Please keep in mind that operating system configuration and tuning are tasks that are best handled by a systems administrator with the skills, training, and expertise required to do so for you.
Although this kind of task is not related to cPanel or the basic configuration of cPanel we would like to offer the following information as a courtesy.
The following information is specifically geared towards tuning EXT-4 filesystems, although some of the configurations may be applicable to other filesystems. You should consult the manual for your filesystem for additional details about performance tuning.
The following mount options should be considered when attempting to improve filesystem I/O performance.
The noatime mount option makes it so that the Access timestamp is not updated on files. The downside to this is that you lose the access timestamp functionality. The benefit is that this removes the disk write that was required when each file is read. In most applications, the access timestamp is not critical information so it can be easy to make this trade-off in pursuit of better performance.
The writeback setting for the data option makes it so that journaling is only done for metadata. The downside is that a crash & recovery can cause incorrect data to appear in files which were written shortly before the crash. The benefit is that in most workloads performance will be improved because the actual data is not being journaled, only metadata.
The nobarrier option disables the use of journal write barriers. Write barriers enforce proper on-disk ordering of journal commits, making volatile disk write caches safe to use, at some performance penalty. If your disks are battery-backed in one way or another, disabling barriers may safely improve performance.
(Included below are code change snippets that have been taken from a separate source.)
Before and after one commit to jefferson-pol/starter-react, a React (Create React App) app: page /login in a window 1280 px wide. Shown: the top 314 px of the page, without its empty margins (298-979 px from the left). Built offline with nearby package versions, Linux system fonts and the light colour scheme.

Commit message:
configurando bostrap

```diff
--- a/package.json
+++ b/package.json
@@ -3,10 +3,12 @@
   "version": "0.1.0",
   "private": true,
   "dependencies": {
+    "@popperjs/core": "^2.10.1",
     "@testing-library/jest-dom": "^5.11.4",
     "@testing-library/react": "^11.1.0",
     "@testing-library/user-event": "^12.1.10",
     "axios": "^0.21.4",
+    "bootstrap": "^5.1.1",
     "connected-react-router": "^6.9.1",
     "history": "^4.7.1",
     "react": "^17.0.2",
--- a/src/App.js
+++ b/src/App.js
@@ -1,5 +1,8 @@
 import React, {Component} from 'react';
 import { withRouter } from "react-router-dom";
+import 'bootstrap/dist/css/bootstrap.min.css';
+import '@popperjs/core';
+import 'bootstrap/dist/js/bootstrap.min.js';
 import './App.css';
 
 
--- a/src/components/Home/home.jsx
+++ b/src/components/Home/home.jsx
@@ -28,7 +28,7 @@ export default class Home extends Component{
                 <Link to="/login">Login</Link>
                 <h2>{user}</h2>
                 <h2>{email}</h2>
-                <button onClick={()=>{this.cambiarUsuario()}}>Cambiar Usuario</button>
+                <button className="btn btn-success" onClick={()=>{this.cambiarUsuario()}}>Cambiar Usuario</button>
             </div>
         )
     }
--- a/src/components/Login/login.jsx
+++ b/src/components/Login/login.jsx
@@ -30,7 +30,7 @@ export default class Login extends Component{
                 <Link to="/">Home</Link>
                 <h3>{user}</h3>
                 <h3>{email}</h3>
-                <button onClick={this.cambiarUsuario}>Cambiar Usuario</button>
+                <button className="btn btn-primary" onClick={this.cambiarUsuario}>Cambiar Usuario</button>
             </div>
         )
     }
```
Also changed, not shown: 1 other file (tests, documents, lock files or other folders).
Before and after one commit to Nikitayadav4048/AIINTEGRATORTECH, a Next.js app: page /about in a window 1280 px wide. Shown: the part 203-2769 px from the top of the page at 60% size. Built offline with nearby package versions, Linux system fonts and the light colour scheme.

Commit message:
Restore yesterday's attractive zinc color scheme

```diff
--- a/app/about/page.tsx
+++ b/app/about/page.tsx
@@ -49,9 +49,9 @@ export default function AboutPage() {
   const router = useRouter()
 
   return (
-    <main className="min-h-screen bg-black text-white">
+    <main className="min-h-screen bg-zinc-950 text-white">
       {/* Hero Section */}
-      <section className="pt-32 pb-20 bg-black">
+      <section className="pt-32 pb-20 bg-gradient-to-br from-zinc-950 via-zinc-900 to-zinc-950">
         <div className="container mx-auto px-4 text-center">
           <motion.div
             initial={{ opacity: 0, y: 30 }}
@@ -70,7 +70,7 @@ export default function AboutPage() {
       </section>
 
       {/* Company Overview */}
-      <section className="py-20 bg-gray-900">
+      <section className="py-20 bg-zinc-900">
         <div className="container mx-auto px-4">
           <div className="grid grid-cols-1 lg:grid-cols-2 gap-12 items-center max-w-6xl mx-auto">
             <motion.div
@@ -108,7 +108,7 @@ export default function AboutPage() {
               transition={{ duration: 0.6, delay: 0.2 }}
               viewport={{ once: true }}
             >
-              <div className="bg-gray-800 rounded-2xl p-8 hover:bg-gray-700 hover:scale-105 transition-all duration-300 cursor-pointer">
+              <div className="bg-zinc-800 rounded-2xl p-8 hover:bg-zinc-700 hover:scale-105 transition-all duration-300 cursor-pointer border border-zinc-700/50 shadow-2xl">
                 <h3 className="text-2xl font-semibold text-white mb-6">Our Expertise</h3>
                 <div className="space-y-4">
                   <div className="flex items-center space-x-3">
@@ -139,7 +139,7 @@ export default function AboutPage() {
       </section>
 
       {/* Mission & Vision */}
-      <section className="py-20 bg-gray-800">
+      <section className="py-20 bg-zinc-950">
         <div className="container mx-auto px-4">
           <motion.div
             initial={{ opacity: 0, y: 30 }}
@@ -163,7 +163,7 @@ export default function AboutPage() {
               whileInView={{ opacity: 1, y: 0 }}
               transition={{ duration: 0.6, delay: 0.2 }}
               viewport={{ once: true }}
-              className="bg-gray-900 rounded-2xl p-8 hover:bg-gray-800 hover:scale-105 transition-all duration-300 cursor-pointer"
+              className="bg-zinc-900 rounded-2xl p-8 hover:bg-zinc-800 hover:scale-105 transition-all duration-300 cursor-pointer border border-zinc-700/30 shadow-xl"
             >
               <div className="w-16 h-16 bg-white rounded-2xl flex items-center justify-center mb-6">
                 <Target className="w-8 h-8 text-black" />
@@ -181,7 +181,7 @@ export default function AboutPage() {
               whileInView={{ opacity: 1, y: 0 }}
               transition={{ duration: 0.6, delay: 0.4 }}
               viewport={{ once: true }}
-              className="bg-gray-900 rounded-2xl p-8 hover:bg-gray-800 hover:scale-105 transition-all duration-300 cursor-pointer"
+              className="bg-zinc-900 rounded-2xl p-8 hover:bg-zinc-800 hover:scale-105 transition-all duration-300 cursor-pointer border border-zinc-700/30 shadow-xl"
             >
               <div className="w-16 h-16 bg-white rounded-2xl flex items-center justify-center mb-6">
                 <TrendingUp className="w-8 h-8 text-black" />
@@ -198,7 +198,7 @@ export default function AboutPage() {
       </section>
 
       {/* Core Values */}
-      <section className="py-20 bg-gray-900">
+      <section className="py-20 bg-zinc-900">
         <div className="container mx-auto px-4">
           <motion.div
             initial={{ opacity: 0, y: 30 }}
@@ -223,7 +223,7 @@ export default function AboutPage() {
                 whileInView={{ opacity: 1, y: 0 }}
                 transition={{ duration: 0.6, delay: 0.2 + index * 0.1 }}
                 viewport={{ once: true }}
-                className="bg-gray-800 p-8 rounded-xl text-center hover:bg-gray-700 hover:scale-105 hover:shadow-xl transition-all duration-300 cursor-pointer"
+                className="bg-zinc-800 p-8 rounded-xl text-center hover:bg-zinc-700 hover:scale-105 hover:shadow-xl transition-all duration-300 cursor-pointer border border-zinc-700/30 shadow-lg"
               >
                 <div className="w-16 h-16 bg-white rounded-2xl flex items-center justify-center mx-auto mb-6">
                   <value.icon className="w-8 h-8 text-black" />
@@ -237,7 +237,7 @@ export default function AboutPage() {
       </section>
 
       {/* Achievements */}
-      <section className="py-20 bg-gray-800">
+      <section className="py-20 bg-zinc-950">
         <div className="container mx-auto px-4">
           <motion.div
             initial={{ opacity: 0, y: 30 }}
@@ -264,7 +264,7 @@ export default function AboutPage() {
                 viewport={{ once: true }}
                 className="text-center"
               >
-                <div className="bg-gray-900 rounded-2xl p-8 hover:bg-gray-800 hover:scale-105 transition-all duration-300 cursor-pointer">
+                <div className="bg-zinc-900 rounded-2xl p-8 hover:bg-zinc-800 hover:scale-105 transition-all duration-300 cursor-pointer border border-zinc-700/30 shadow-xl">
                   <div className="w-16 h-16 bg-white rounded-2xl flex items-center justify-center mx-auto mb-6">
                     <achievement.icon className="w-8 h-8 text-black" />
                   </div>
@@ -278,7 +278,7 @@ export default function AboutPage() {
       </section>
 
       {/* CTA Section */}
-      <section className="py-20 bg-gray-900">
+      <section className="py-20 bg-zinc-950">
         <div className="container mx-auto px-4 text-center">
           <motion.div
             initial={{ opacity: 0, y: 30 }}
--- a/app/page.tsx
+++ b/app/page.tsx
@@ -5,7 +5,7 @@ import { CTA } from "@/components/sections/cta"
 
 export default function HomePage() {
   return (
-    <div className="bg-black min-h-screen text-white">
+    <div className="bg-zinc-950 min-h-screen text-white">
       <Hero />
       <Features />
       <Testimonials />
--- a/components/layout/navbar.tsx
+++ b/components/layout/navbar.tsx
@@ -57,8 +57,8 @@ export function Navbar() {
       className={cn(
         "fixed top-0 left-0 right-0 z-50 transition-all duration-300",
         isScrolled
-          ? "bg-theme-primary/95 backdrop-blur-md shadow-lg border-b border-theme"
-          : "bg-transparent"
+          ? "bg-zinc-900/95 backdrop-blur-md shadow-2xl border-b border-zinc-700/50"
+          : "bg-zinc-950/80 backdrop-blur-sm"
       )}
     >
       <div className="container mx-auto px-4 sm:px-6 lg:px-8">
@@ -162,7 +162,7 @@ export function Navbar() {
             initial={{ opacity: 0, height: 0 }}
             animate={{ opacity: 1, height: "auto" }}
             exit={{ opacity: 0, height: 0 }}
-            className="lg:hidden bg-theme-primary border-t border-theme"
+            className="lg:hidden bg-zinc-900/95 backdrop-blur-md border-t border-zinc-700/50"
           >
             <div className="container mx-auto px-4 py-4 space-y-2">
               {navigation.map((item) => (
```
Ext4 can be told to sync all its data and metadata every 'nrsec' seconds. The default value is 5 seconds. This means that if you lose your power, you will lose as much as the latest 5 seconds of work (your filesystem will not be damaged though, thanks to the journaling). This default value (or any low value) will hurt performance, but it's good for data-safety. Setting it to 0 will have the same effect as leaving it at the default (5 seconds). Setting it to very large values will improve performance.
This makes it so that buffer_heads are not attached to the file pagecache. This only works with data=writeback.
Here is an example configuration that you might put into your /etc/fstab:
UUID=xxxxxx /home ext4 noatime,barrier=0,data=writeback,nobh,commit=100 0 2